9-12 High Street
Last month, you were asked about a family with three children who narrowly avoided having to sleep rough on a bench in Mountjoy Square. You responded that “resources were not the problem” in addressing Ireland’s family homelessness crisis. Since then I have been talking to our front-line staff about whether this reflects their experience or the experience of the families they meet every day. I want to share those reflections with you.
For over three years now Focus Ireland has been warning that the problem of family homelessness was escalating at an alarming rate. If, say, €850 million had been invested in social housing then, what a difference it would now be making! Month on month over those three years the situation has become worse and worse.
When Focus Ireland, with local authority support, set up its ‘Family Homelessness New Presenters Team’ in 2012, there were 8 families becoming homeless each month. The number has doubled every twelve months. In July this year, 77 families became homeless, 70 of them for the first time.
Your Government, as part of its commitment to Housing First, funds through the Dublin Regional Homeless Executive (DRHE), a street ‘Intake’ team, run jointly by Focus Ireland and Peter McVerry Trust. During July alone this team intervened, late at night, to ensure that 19 families did not have to sleep rough. Only one of those cases got media attention, but all those children will remember that evening for the rest of their lives.
At regular intervals over that time, we have proposed specific and practical measures which would help stem the flow into homelessness: rent controls, rent supplement levels that reflect real market rents, measures to protect the tenancies where a buy-to-let is repossessed, tax reliefs for landlords, better cross-agency co-ordination, greater urgency on the social housing building programme, and so on. Most of these proposals have featured in ‘action lists’ from Ministers, but few of them have turned into action.
People want to know, if lack of resources was not the reason you ignored our warnings, what was the reason? It might be useful to let you know what the situation looks like to one mother, Louise who has two children. She has just lost her home because her landlord’s property was repossessed by his bank and they want to sell the house. She was paying her rent, a good bit more than the Rent Supplement people were willing to give her. As a result of stretching her income too far, she has no savings to pay a deposit and months rent in advance. She can’t find anywhere else to live.
She brings her two children down to the one-stop shop in Parkgate Street. There they sit and wait to meet an official who will assess her claim to be homeless. She and other families share the crowded waiting area with other desperate people who have active drug and mental health problems and whose behavior is erratic and upsetting for her children. There are no facilities for children. She has nothing against the people with drug addictions, but wants to protect her young children from this side of life.
Eventually she gets to meet an official and makes her case. Her circumstances are clear cut and she has the paperwork to show what happened. They assess her as being ‘homeless’ and accept that she and her children have nowhere to stay tonight. The official tells her that the local authority will pay for a hotel room but she has to find it herself. They call it ‘self-accommodation’.

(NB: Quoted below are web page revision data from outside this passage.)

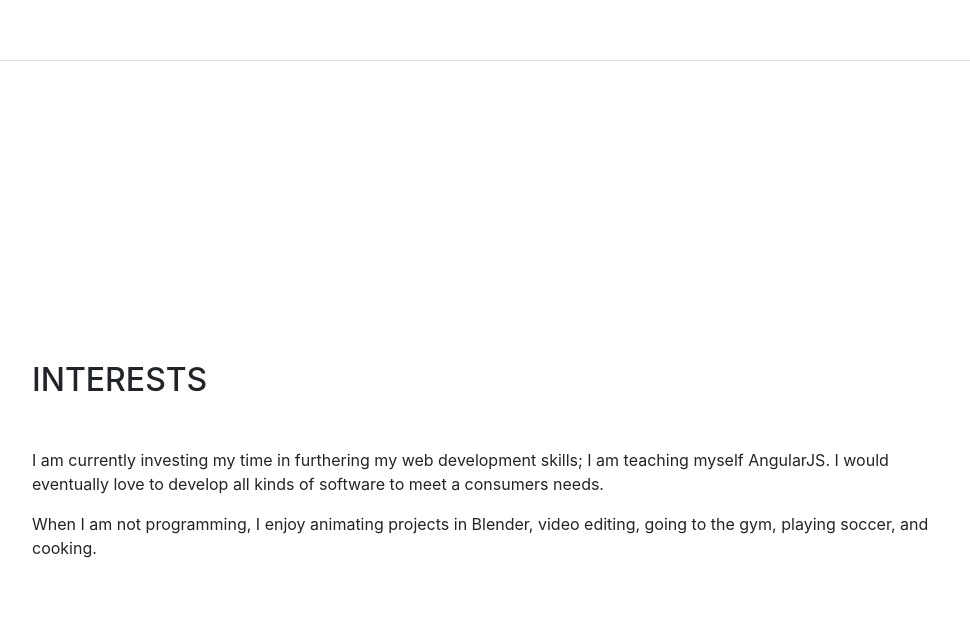
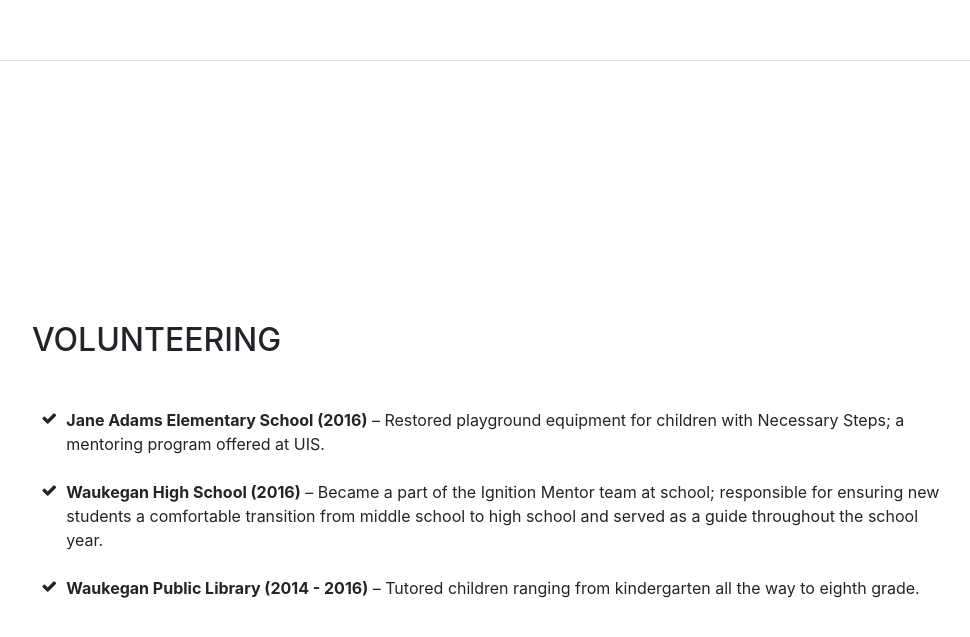
Before and after one commit to ricdominguez/ricdominguez.github.io, a website with bundled scripts: page index.html in a window 1280 px wide. Shown: the part 4739-5376 px from the top of the page, without its empty margins (288-1258 px from the left). Built offline with nearby package versions, Linux system fonts and the light colour scheme; a web font is replaced by a local one.

Commit message:
Fixed a very simple issue.

```diff
--- a/index.html
+++ b/index.html
@@ -250,14 +250,6 @@
         </div>
       </section>
 
-      <section class="resume-section p-3 p-lg-5 d-flex flex-column" id="interests">
-        <div class="my-auto">
-          <h2 class="mb-5">Interests</h2>
-          <p>I am currently investing my time in furthering my web development skills; I am teaching myself AngularJS. I would eventually love to develop all kinds of software to meet a consumers needs.</p>
-          <p class="mb-0">When I am not programming, I enjoy animating projects in Blender, video editing, going to the gym, playing soccer, and cooking.</p>
-        </div>
-      </section>
-
       <section class="resume-section p-3 p-lg-5 d-flex flex-column" id="volunteering">
         <div class="my-auto">
           <h2 class="mb-5">Volunteering</h2>
```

It can take several hours of phone calls to hotels to secure a room for the family, and, with many other individuals and families still waiting in the queue to be assessed, the DRHE official explains she does not have that time. Louise is tired, fearful, and vulnerable. She has no experience booking hotel rooms. But now she has to find her own room for the night, while she is grateful that DRHE will pay for it.
Surely, if ‘resources were no problem’, the Government would have made sure that there was emergency accommodation for her and her family? They would have block-rented rooms. What about those NAMA hotels? Surely if there was enough resources the hard pressed DRHE official would have had time to ensure Louise had a room before she was back out on the street. Surely, if resources were no problem, someone would have arranged a decent space with a few phones in it, and a place for the children to play, where she could go and ring the hotels. If it was not a matter of ‘resources’ would the DRHE official really just tell her to look after herself?
Louise is back out on the street then, calling hotels from her mobile while she tries to keep her children from crying. Now they need to be fed. She heads down to the Focus Ireland Coffee Shop where the staff will give her the use of a phone or make the calls themselves if they have the time.
You remember the Coffee Shop, Taoiseach? You came down there three years ago and commented on the good work we were doing.
Director of Advocacy